**Records contained in a dataset:**
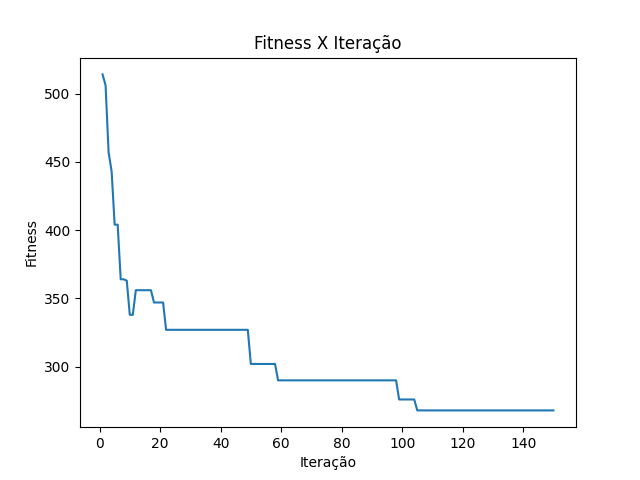
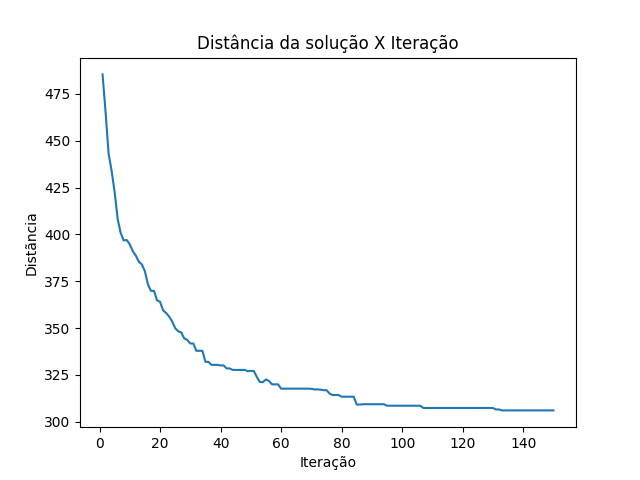
Testes feitos levando em conta as médias dos resultados; adicionado alguns comentários nas funções

diff --git a/t01/algorithms_tester.py b/t01/algorithms_tester.py
@@ -25,7 +25,7 @@ class AlgorithmsTester:
         ratio_of_genes_to_generate=RATIO_OF_GENES_TO_GENERATE,
         max_iterations=MAX_ITERATIONS,
         probability_of_mutation=PROBABILITY_OF_MUTATION):
-        """[summary]
+        """
         Implement Waine
 
         Keyword Arguments:
@@ -56,7 +56,7 @@ class AlgorithmsTester:
     def static_test_beam_search(self,
         number_of_simulations,
         k_states=K_STATES):
-        """[summary]
+        """
         Implement Waine
 
         Arguments:
@@ -81,7 +81,7 @@ class AlgorithmsTester:
         return results
 
     def test_beam_search(self, number_of_simulations, range_k_states=[K_STATES]):
-        """[summary]
+        """Test the beam search given the specified parameters
         Implement Waine
 
         Keyword Arguments:
@@ -92,7 +92,7 @@ class AlgorithmsTester:
         """
         results = []
         for k in range_k_states:
-            results.extend(self.static_test_beam_search(number_of_simulations, k))
+            results.append(self.static_test_beam_search(number_of_simulations, k))
 
         return results
 
@@ -103,7 +103,7 @@ class AlgorithmsTester:
         ratio_of_genes_to_generate=[RATIO_OF_GENES_TO_GENERATE],
         max_iterations=[MAX_ITERATIONS],
         probability_of_mutation=[PROBABILITY_OF_MUTATION]):
-        """[summary]
+        """Test the genetic algorithm given the specified parameters
         Implement Waine
 
         Arguments:
@@ -125,7 +125,7 @@ class AlgorithmsTester:
                 for r_gen_generate in ratio_of_genes_to_generate:
                     for max_it in max_iterations:
                         for prob_of_mutation in probability_of_mutation:
-                            results.extend(self.static_test_genetic_algorithm(
+                            results.append(self.static_test_genetic_algorithm(
                                 number_of_simulations_for_each_configuration,
                                 n_gen, max_fit, r_gen_generate, max_it,
                                 prob_of_mutation
@@ -133,66 +133,64 @@ class AlgorithmsTester:
         return results
 
     def test_ga_fitness_over_max_iterations(self):
-        """[summary]
+        """average weight for each iteration until the solution is found
         Implement Ian
         """
         results = self.test_genetic_algorithm(10, maximum_fitness_to_hold=[150], max_iterations=[150])[0]
-        result = self.select_best_result(results)
-        iterations = [i + 1 for i in range(len(result['fitnesses']))]
-        self.plotter.plot_line(iterations, result['fitnesses'])
-        self.plotter.save_plots('Iteração', 'Fitness', 'fit_over_ite', 'Fitness X Iteração')
+        new_results = []
+        for i in range(len(results[0]['fitnesses'])):
+            res = [{'weight': result['fitnesses'][i]} for result in results]
+            new_results.append(res)
+        iterations = [i + 1 for i in range(150)]
+        weights = [self.average_weight(result) for result in new_results]
+        self.plotter.plot_line(iterations, weights)
+        self.plotter.save_plots('Iteração', 'Distãncia', 'fit_over_ite', 'Distância da solução X Iteração')
         # self.plotter.flush()
         
 
     def test_ga_fitness_over_n_genes(self):
-        """[summary]
+        """average weight over number of genes in the population
         Implement Waine
         """
         n_genes = [5, 10, 25, 50, 100, 150, 250]
-        results = self.test_genetic_algorithm(5, n_genes=n_genes)
+        results = self.test_genetic_algorithm(10, n_genes=n_genes)
         # self.save_dicts_as_json(results, "fitness_over_n_genes")
-        # fitness = [self.select_best_result(result)['weight'] for result in results]
-        # self.plotter.plot_line(n_genes, fitness)
-        points = np.array([[r["params"]["n_genes"], r["weight"]] for r in results])
-        self.plotter.plot_points(points[:, 0], points[:, 1])
-        self.plotter.save_plots('Tamanho da população', 'Fitness', 'fit_over_n_genes_points', 'Fitness x Tamanho da população')
+        fitness = [self.average_weight(result) for result in results]
+        self.plotter.plot_line(n_genes, fitness)
+        self.plotter.save_plots('População', 'Distância', 'fit_over_ngenes', 'Distância da solução x tamanho da população')
+        # points = np.array([[r["params"]["n_genes"], r["weight"]] for r in results])
+        # self.plotter.plot_points(points[:, 0], points[:, 1])
+        # self.plotter.save_plots('Tamanho da população', 'Fitness', 'fit_over_n_genes_points', 'Fitness x Tamanho da população')
 
     def test_ga_fitness_over_ratio_of_genes_to_generate(self):
-        """[summary]
+        """average weight over the quantity of new genes generated in each iteration
         Implement Waine
         """
         ratio_of_genes_to_generate = [0.5, 1, 2.5, 5, 7.5, 10]
-        results = self.test_genetic_algorithm(5, 
+        results = self.test_genetic_algorithm(10, 
             ratio_of_genes_to_generate=ratio_of_genes_to_generate)
         # self.save_dicts_as_json(results, "fitness_over_ratio_of_genes")
-        #fitness = [self.select_best_result(result)['weight'] for result in results]
-        #self.plotter.plot_line(ratio_of_genes_to_generate, fitness)
-        #self.plotter.save_plots('Ratio', 'Fitness', 'fit_over_rat', 'Fitness x Ratio')
-        #self.plotter.flush()
-        points = np.array([[float(r["params"]["ratio_of_genes_to_generate"]), r['weight']]
-            for r in results])
-        self.plotter.plot_points(points[:, 0], points[:, 1])
-        self.plotter.save_plots('Ratio', 'Weight', 'fit_over_weight', 'Weight x Ratio')
+        fitness = [self.average_weight(result) for result in results]
+        self.plotter.plot_line(ratio_of_genes_to_generate, fitness)
+        self.plotter.save_plots('Razão', 'Distância', 'fit_over_ratio', 'Distância da solução x razão de indivíduos gerados')
+        # points = np.array([[float(r["params"]["ratio_of_genes_to_generate"]), r['weight']]
+        #     for r in results])
+        # self.plotter.plot_points(points[:, 0], points[:, 1])
+        # self.plotter.save_plots('Razão', 'Distância', 'fit_over_weight', 'Distância da solução x razão de indivíduos gerados')
         #self.plotter.flush()
 
     def test_lb_fitness_over_kept_states(self):
-        """[summary]
+        """average weight of simulations over the number of generated and kept states in each iteration
         Implement Ian
         """
         kept_states = list(range(16))[1:]
-        print('kept', kept_states)
-        results = self.test_beam_search(50, range_k_states=kept_states)
-        #results = [self.select_best_result(result) for result in results]
-        #fitness = [result['weight'] for result in results]
-        #self.plotter.plot_line(kept_states, fitness)
-        #self.plotter.save_plots('Estados em memória', 'Fitness', 'fit_over_mem', 'Fitness x Estados em memória')
-        #self.plotter.flush()
-        points= np.array([[r["params"]["k_states"], r["weight"]] for r in results])
-        self.plotter.plot_points(points[:,0], points[:,1])
-        self.plotter.save_plots('Estados em memória', 'Fitness', 'fit_over_mem_points', 'Fitness x Estados em memória')
+        results = self.test_beam_search(100, range_k_states=kept_states)
+        weights = [self.average_weight(result) for result in results]
+        self.plotter.plot_line(kept_states, weights)
+        self.plotter.save_plots('Estados em memória', 'Distância', 'fit_over_mem', 'Distância da solução x Estados em memória')
 
     def test_averages(self):
-        """[summary]
+        """Test average time and weight of each algorithm
         Implement Waine
         """
         res_bs = self.test_beam_search(100)[0]
@@ -214,8 +212,11 @@ class AlgorithmsTester:
         print('avg fitness of genetic algorithm: {}'.format(ga_avg_fitness))
         print('best fitness of genetic algorithm: {}'.format(ga_best_fitness))
 
+    def average_weight(self, results):
+        return sum([result['weight'] for result in results]) / len(results)
+
     def select_best_result(self, results, field='weight', compare='lt'):
-        """[summary]
+        """
         Implement Ian
         """
         best = 0
@@ -229,7 +230,7 @@ class AlgorithmsTester:
         return results[best]
 
     def save_dicts_as_json(self, list_of_dicts, dict_name):
-        """[summary]
+        """Save the passed dictionaries as a json file
         Implement Waine
 
         Arguments:
@@ -249,7 +250,7 @@ class AlgorithmsTester:
         ga_fitness_over_n_genes=True,
         ga_fitness_over_ratio_of_genes_to_generate=True,
         lb_fitness_over_kept_states=True):
-        """[summary]
+        """Peform a battery of tests on each algorithm
         
         Keyword Arguments:
             avg_simulation_time {bool} -- [description] (default: {True})

diff --git a/t01/main.py b/t01/main.py
@@ -1,4 +1,6 @@
 import numpy as np
+import random
+import time
 
 from beam_search import BeamSearchSolver
 from genetic_algorithm import GeneticAlgorithmSolver
@@ -10,6 +12,8 @@ import pprint
 pp = pprint.PrettyPrinter()
 
 if(__name__=="__main__"):
+
+    random.seed(int(time.time()*1000))
     distance_matrix = np.array( # optimal solution is probably 291 for this distance matrix
         [0,29,82,46,68,52,72,42,51,55,29,74,23,72,46,
         29,0,55,46,42,43,43,23,23,31,41,51,11,52,21,
@@ -26,7 +30,6 @@ if(__name__=="__main__"):
         23,11,64,51,46,51,51,33,29,41,42,61,0,62,23,
         72,52,31,43,65,29,46,31,51,23,59,11,62,0,59,
         46,21,51,64,23,59,33,37,11,37,61,55,23,59,0]).reshape((15, 15))
-
     '''
     solver_ga = GeneticAlgorithmSolver()
     solver_bs = BeamSearchSolver()
@@ -38,10 +41,9 @@ if(__name__=="__main__"):
     print('solution of bs=', res_bs,
           'weight of bs=', calculate_path_cost(res_bs, distance_matrix))
     '''
-
     alg_tester = AlgorithmsTester(291, distance_matrix)
     alg_tester.perform_tests(
-        avg_simulation=True,
+        avg_simulation=False,
         ga_fitness_over_max_iterations=False,
         ga_fitness_over_n_genes=False,
         ga_fitness_over_ratio_of_genes_to_generate=False,

diff --git a/t01/genetic_algorithm.py b/t01/genetic_algorithm.py
@@ -84,7 +84,7 @@ class GeneticAlgorithmSolver:
         return [random.sample(permutation, len(permutation)) for i in range(self.n_genes)]
 
     def select_best_genes(self, genes):
-        """[summary]
+        """Filter population to only superior genes
         Implement Ian
 
         Arguments:
@@ -177,7 +177,7 @@ class GeneticAlgorithmSolver:
         return gene
 
     def stop_condtion(self):
-        """[summary]
+        """Condition to stop the algorithm, it stops when the last n fitnesses of populations are the same
         Implement Ian
         """
         if (len(self.past_fitness)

**PROBLEM REQUIREMENTS:** Show every line of the records above that contains the word "random".

**WRITTEN ANSWER:**
+import random
+    random.seed(int(time.time()*1000))
         return [random.sample(permutation, len(permutation)) for i in range(self.n_genes)]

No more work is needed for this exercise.